Yet despite these advances, some concerns just don’t go away. Building scalable Internet services today still requires an understanding of topics like caching, load balancing, security, and monitoring. In this course we will examine these topics and more: the state of the art in building scalable Internet services.
Course lectures will be Tuesdays and Thursdays, from 3:00pm to 4:50pm in Phelps 3526. Lecture material will cover the essentials of building large scale Internet services. The lecture schedule and slides are available online.

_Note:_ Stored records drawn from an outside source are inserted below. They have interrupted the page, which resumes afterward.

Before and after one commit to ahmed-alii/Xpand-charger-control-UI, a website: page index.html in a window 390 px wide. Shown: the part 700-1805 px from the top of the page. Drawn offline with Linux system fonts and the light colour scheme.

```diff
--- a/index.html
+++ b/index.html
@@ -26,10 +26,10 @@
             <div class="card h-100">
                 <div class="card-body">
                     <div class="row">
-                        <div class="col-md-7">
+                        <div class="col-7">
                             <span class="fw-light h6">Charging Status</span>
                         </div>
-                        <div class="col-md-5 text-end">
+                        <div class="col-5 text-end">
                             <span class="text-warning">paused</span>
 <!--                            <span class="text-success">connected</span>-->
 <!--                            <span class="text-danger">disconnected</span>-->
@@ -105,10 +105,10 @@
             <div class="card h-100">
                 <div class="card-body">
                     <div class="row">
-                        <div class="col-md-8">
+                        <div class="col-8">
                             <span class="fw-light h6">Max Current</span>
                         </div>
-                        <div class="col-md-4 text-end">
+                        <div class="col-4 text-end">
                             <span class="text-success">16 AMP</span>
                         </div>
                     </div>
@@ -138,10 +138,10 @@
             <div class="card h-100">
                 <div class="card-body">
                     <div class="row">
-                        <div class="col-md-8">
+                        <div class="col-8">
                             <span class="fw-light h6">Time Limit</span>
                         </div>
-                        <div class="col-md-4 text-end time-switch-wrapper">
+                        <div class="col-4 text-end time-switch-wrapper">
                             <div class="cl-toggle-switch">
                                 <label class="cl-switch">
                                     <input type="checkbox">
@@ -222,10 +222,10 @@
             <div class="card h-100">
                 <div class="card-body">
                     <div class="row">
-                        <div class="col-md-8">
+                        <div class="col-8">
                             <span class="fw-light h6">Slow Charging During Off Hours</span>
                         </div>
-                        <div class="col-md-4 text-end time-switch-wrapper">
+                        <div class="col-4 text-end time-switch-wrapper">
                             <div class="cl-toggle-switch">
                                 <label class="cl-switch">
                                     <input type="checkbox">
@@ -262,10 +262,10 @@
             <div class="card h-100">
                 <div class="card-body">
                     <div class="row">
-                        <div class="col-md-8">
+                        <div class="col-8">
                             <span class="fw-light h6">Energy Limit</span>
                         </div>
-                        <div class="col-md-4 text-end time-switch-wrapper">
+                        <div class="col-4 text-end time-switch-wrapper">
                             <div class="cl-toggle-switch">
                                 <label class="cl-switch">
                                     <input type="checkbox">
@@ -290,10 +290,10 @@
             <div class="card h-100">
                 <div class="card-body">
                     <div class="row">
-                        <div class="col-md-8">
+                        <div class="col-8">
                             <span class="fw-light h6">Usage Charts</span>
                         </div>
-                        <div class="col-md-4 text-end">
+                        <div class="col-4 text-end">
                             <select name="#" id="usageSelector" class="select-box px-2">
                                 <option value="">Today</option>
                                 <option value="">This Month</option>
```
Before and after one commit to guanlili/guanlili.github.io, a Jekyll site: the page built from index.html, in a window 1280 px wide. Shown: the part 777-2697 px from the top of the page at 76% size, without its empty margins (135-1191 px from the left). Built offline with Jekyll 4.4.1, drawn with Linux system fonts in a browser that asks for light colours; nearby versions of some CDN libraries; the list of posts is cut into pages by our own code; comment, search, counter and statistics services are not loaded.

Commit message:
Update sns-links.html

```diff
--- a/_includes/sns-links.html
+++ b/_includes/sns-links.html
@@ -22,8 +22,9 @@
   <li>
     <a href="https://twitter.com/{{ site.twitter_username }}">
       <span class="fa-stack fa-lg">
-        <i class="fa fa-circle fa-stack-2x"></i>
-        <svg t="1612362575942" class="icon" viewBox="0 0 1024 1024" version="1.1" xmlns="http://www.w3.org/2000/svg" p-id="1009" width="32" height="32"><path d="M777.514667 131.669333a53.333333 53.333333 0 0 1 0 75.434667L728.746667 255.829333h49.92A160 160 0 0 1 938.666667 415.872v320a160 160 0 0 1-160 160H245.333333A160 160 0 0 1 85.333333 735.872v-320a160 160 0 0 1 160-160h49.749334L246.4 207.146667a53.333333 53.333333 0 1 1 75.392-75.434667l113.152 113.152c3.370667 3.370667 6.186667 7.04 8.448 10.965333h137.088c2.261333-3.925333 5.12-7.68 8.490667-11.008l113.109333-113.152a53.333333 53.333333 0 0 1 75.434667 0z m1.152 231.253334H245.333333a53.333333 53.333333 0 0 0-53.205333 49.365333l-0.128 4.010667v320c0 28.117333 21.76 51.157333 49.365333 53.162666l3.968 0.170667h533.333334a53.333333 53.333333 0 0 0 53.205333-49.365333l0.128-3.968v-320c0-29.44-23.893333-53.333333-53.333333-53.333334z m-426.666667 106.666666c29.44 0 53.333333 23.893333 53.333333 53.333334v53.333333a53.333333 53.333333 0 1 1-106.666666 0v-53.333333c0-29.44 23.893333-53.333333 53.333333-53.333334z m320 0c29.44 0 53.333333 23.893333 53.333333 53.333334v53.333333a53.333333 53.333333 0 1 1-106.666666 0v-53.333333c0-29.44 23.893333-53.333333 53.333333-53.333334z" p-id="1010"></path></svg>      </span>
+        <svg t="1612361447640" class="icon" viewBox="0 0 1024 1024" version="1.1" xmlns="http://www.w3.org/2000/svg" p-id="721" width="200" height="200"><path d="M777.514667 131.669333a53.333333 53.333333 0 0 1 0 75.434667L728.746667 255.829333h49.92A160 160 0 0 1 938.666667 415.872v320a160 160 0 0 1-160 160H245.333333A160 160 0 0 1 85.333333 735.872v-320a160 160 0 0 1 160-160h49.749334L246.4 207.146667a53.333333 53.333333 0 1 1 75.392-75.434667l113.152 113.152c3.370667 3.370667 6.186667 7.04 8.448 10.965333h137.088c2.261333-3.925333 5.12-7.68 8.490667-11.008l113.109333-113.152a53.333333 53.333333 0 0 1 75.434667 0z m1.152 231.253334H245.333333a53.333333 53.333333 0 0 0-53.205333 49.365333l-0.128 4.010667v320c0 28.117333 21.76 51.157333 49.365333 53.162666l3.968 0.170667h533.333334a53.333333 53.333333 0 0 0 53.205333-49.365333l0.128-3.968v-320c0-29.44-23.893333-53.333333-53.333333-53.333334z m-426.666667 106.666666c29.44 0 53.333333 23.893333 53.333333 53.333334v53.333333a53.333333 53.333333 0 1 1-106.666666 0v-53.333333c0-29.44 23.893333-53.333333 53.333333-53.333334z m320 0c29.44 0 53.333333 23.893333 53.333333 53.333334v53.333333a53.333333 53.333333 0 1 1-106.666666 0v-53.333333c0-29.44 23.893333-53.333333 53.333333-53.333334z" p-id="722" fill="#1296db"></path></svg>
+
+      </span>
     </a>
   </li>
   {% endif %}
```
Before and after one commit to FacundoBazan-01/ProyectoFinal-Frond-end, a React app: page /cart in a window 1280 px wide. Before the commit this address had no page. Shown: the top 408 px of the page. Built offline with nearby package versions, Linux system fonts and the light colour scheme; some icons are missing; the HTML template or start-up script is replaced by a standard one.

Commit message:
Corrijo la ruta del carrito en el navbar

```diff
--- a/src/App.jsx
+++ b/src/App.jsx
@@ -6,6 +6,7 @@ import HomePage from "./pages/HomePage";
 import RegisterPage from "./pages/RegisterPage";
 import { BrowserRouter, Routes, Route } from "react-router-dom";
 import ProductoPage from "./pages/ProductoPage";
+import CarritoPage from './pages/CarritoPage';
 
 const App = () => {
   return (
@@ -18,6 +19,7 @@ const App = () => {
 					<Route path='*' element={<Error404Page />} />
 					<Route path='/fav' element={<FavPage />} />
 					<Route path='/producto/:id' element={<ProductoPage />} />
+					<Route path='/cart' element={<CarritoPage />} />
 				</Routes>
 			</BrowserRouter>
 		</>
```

The goal of the course project is to gain hands-on experience in building and deploying a scalable web service on the Internet. Students will do this using some of the latest web technologies in order to learn how to tackle scalability and fault-tolerance concerns. Projects will be conducted in agile teams of five students, and team will build their own scalable web site using fundamental web technologies and the Ruby on Rails framework.
Project-centric lab will meet every Thursday from 5:00pm to 6:00pm in Phelps 3525. These mandatory labs offer a chance to collaborate with your teammates, demo your progress to the instructor, and get guidance.
By the end of this course CS291A students will be able to:
At the end of the quarter each group’s project will be assigned a grade based on their web service being of sufficient complexity, and the group’s description of their methodological approach to load testing and subsequent scaling via various techniques as described in their project write-up and/or in their project presentation. Objectively these components break down into:
On an individual basis, 5% of one’s grade is based on their participation in-class and on piazza.
The remaining 95% of an individual’s grade will be computed by multiplying their group’s project grade by an individual score. Individual scores are computed by suming the relative percent of work each individual confidentially assigns other individuals in their group.
For example, given a three person group with a group grade of 95%, everyone individually with 100% participation, and the following peer-graded scores:
Then Alice would end with a 106.4% (A+), Bob with 97.85% (A+) and Chuck with 80.75% (B-).
So that everyone knows where they stand within their group, we will confidentially conduct the peer grading process three times during the course (November 2, November 21, and December 7). Only the outcome of the final peer-grade (December 7) will be used to compute the final grade.
Letter grades will be assigned as follows:
The number listed is the lower bound of the percent grade for the given range. It is expected that you are a relatively equal contributor in your group, with adjustments for significant positive outliers. Thus, please take note of the drop directly from C to F.